As a hardcore infantry soldier, even 15 years since my early retirement from the Indian Army, my heart aches for the families and units of our brave hearts who are killed in combat. While we as officers have gone through the portals of the Indian Military Academy and equivalent Alma Mater and pledged our service even at the peril of our lives for the defence of our country, yet I wonder if the nation really cares for such loyalty in diversity. To show their support toward the martyr’s family, the supposed protectors of the military express their condolences packaged in an oft-repeated standard formatted letter couriered through the Indian post.

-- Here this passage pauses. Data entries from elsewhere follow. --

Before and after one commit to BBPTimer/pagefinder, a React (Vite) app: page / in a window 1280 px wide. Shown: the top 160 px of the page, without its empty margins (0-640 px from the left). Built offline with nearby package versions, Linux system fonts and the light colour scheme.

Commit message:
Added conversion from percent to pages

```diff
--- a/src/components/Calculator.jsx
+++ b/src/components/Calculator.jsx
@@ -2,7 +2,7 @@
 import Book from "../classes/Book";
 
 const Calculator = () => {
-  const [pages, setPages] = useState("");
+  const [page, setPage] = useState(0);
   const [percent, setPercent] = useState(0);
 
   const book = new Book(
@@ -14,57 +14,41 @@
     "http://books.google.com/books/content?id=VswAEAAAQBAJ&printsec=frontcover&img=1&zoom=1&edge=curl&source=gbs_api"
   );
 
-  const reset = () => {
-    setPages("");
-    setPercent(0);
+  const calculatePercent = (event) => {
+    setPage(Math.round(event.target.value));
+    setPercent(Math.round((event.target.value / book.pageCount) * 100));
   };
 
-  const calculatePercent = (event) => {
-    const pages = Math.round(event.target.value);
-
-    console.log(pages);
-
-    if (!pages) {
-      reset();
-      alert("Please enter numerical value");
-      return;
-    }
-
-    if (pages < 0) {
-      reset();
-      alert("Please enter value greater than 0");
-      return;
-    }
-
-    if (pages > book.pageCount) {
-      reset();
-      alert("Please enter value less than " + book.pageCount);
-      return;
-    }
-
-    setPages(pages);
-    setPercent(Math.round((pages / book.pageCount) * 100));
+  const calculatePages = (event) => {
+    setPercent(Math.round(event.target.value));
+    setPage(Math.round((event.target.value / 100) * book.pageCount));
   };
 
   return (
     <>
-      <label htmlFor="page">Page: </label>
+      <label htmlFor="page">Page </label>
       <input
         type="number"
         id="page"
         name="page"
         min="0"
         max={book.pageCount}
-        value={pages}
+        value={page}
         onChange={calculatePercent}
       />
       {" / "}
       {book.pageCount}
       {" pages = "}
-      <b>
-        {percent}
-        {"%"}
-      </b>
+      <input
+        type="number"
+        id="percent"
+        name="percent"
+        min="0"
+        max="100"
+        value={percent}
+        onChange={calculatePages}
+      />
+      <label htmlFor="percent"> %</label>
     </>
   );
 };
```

Idiocies like "The Nation wants to know" are what we get to hear as the media competes to be the first to report (often before any official confirmation is received). Such first reports are often followed by media debates on incident reports with the so-called experts invited to sensationalize the issue. What is really missing in such varied projections is a sense of déjà vu amongst the media and in most cases amongst experts on these panel discussions programmed to increase the channel's TRP ratings.

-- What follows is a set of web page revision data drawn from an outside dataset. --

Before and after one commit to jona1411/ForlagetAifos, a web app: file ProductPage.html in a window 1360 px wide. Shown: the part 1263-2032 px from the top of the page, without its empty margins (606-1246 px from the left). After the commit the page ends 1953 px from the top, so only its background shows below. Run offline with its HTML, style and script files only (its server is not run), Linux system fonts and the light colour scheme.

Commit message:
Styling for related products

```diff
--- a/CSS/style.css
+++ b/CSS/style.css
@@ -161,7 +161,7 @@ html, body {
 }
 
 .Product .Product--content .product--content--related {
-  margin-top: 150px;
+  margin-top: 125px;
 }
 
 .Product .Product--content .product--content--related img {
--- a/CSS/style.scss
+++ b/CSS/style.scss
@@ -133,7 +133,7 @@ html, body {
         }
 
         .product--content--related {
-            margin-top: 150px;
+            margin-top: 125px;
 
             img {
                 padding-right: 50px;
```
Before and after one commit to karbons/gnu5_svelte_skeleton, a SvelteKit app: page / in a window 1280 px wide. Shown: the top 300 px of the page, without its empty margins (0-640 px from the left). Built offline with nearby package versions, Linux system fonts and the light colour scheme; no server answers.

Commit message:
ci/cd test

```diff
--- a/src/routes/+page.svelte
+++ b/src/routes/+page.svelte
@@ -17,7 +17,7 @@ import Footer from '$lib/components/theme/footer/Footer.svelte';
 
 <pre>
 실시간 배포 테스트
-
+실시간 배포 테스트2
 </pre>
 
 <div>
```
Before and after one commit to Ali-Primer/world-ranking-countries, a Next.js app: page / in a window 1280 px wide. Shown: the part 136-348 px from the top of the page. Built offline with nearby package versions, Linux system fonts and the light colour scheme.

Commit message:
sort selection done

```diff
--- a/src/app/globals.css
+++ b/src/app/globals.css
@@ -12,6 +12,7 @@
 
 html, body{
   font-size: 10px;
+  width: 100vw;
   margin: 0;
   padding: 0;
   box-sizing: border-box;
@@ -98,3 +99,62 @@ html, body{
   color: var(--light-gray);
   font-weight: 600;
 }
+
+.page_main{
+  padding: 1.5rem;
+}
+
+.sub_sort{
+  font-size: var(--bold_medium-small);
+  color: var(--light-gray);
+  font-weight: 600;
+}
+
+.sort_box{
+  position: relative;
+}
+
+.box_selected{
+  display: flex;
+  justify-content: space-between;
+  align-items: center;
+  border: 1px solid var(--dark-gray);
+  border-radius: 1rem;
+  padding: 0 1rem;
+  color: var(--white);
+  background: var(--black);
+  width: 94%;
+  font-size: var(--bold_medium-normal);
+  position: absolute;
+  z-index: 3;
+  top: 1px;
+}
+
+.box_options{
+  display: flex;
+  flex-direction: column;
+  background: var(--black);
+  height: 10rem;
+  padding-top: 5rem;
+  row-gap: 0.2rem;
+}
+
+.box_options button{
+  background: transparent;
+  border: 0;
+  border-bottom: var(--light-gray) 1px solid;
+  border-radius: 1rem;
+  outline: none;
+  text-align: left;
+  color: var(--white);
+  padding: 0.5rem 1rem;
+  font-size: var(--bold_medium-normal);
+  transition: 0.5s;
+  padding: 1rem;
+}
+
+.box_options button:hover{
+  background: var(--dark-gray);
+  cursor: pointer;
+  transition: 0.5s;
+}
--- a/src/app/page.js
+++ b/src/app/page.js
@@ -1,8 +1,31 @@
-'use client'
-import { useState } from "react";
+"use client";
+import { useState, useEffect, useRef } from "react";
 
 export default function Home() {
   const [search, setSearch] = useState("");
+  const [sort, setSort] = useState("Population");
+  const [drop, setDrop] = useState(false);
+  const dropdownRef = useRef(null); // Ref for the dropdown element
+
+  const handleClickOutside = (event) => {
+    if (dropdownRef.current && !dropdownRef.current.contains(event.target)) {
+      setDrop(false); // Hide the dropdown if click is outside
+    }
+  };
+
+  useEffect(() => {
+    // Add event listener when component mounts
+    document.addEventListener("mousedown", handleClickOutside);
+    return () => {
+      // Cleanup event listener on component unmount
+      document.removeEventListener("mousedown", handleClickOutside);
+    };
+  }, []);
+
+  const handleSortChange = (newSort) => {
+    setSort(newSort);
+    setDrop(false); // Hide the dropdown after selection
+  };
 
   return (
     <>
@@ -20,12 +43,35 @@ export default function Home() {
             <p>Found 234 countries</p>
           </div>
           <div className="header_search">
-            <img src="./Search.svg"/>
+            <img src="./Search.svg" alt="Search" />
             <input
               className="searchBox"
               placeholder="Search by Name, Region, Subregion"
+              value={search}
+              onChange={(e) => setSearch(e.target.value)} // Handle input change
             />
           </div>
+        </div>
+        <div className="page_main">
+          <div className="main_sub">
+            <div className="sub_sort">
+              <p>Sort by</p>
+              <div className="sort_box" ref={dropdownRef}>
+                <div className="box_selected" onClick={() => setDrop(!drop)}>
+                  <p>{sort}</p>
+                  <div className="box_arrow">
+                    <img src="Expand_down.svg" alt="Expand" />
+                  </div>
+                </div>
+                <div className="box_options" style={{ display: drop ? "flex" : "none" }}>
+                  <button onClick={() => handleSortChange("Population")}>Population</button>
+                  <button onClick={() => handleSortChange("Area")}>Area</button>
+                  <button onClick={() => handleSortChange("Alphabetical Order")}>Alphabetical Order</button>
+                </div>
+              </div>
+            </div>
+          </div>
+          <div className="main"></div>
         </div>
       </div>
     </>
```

The respected print media too fails to inform its readers about the sacrifice of soldiers using appropriate space in the newspapers. Are we really responsible and respectful citizens? Can the authority not ensure that some space, if not an entire page, be dedicated to carrying such obituaries and anecdotes related to the event?

While I am certain there will be some form of inquiry on the incident report, including questioning why the Commanding Officer was holed up in the target house and killed, yet I am also sure that the accountability factor of commanders up the channel will not be quizzed or questioned. Was it the pressure for quick results or was it just a lackadaisical approach to the operational hazards that deflected the question of accountability?

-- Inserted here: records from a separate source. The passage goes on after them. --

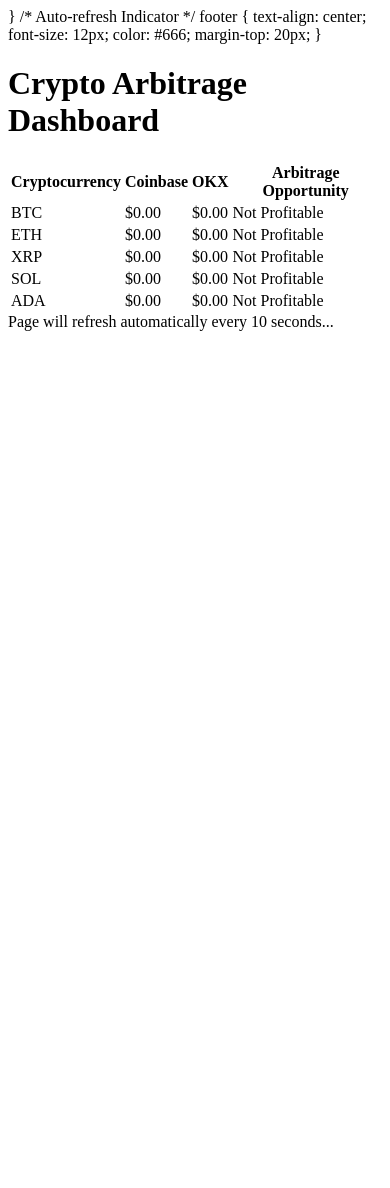
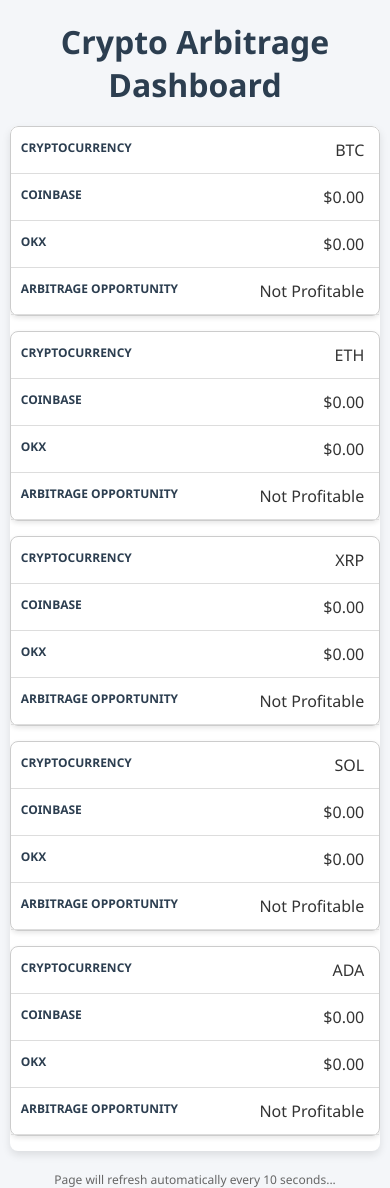
Before and after one commit to Luky1012/crypto-arbitrage-tool, a Flask app: page / in a window 390 px wide. Before the commit the page ends 331 px from the top, so only its background shows below. Run offline with Flask 3, Linux system fonts and the light colour scheme; data that the repository does not hold is empty.

Commit message:
Enhance dashboard styling

```diff
--- a/templates/dashboard.html
+++ b/templates/dashboard.html
@@ -1,16 +1,126 @@
 <!DOCTYPE html>
+<html lang="en">
+<head>
+    <meta charset="UTF-8">
+    <meta name="viewport" content="width=device-width, initial-scale=1.0">
+    <title>Crypto Arbitrage Dashboard</title>
+    <style>
+        /* General Styles */
+        body {
+            font-family: 'Segoe UI', Tahoma, Geneva, Verdana, sans-serif;
+            margin: 0;
+            padding: 0;
+            background-color: #f4f6f9;
+            color: #333;
+        }
+        h1 {
+            text-align: center;
+            margin: 20px 0;
+            font-size: 2rem;
+            color: #2c3e50;
         }
 
-        /* Auto-refresh Indicator */
+        /* Table Styles */
+        table {
+            width: 95%;
+            margin: 20px auto;
+            border-collapse: collapse;
+            box-shadow: 0 4px 8px rgba(0, 0, 0, 0.1);
+            background-color: #fff;
+            border-radius: 8px;
+            overflow: hidden;
+        }
+        th, td {
+            padding: 12px 15px;
+            text-align: center;
+            border-bottom: 1px solid #ddd;
+        }
+        th {
+            background-color: #2c3e50;
+            color: #fff;
+            font-weight: bold;
+            text-transform: uppercase;
+            letter-spacing: 1px;
+        }
+        tr:hover {
+            background-color: #f9fafb;
+        }
+        .highlight {
+            background-color: #ffeb3b; /* Yellow highlight for arbitrage opportunities */
+            font-weight: bold;
+        }
+
+        /* Responsive Design */
+        @media (max-width: 768px) {
+            table, thead, tbody, th, td, tr {
+                display: block;
+            }
+
+            thead tr {
+                display: none;
+            }
+
+            tr {
+                margin-bottom: 15px;
+                border: 1px solid #ccc;
+                border-radius: 8px;
+                box-shadow: 0 2px 5px rgba(0, 0, 0, 0.1);
+            }
+
+            td {
+                text-align: right;
+                padding-left: 50%;
+                position: relative;
+            }
+
+            td::before {
+                content: attr(data-label);
+                position: absolute;
+                left: 10px;
+                font-weight: bold;
+                text-transform: uppercase;
+                font-size: 12px;
+                text-align: left;
+                color: #2c3e50;
+            }
+        }
+
+        /* Footer */
         footer {
             text-align: center;
             font-size: 12px;
             color: #666;
             margin-top: 20px;
         }
+
+        /* Loading Spinner (Optional) */
+        .loader {
+            position: fixed;
+            top: 50%;
+            left: 50%;
+            transform: translate(-50%, -50%);
+            width: 40px;
+            height: 40px;
+            border: 4px solid #f3f3f3;
+            border-top: 4px solid #2c3e50;
+            border-radius: 50%;
+            animation: spin 1s linear infinite;
+        }
+        @keyframes spin {
+            0% { transform: rotate(0deg); }
+            100% { transform: rotate(360deg); }
+        }
+
+        /* Hide Loader After Page Load */
+        body.loaded .loader {
+            display: none;
+        }
     </style>
 </head>
 <body>
+    <!-- Loading Spinner -->
+    <div class="loader"></div>
+
     <h1>Crypto Arbitrage Dashboard</h1>
     <table>
         <thead>
@@ -47,13 +157,18 @@
         </tbody>
     </table>
 
-    <!-- Auto-refresh the page every 10 seconds -->
+    <!-- Auto-refresh Indicator -->
     <footer>
         Page will refresh automatically every 10 seconds...
         <script>
             setTimeout(function() {
                 window.location.reload();
             }, 10000); // 10 seconds
+
+            // Hide loader after page load
+            document.addEventListener("DOMContentLoaded", function() {
+                document.body.classList.add("loaded");
+            });
         </script>
     </footer>
 </body>
```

I would believe the latter because of an earlier equally-grievous recent happening under similar operational conditions and perhaps in the same sector. The martyrdom of the five brave hearts: Subedar Sanjiv Kumar, Hav Davendra Singh, Paratroopers Bal Krishan, Chharapal Singh and Amit Kumar from the ‘Elite Para Commando’ Battalion who were killed only a few weeks earlier.

My professional take on the subject is firstly the question of getting a highly specialized unit to undertake such a task, which did not require such specialized skills. Did we need a special unit to undertake the task to track supposed terrorists, based on information of footmarks spotted on fresh snow? I am confident such a task was well within the capability of the unit deployed in the area with the Special Forces being tasked to strike targets of strategic nature and perhaps deep inside enemy territory.

What is the outcome of such sacrifices? Do we as a nation really care for our soldiers? I think the long and short answer is that we do. We are expected to care and offer respect for every such incident and pray for the departed and the bereaved.

Even so, the question continues to irk my consciousness. As a colleague ‘once in uniform’, I appeal to the authorities who are presently in command of forces at various levels to speak up on issues which directly impact the morale of the armed forces, to be the change that we want to see. I also appeal to all media to be more responsible in their reporting and to show their commitment towards respecting martyrs and respecting their families.

The opinions expressed in this article are those of the author's and do not purport to reflect the opinions or views of THE WEEK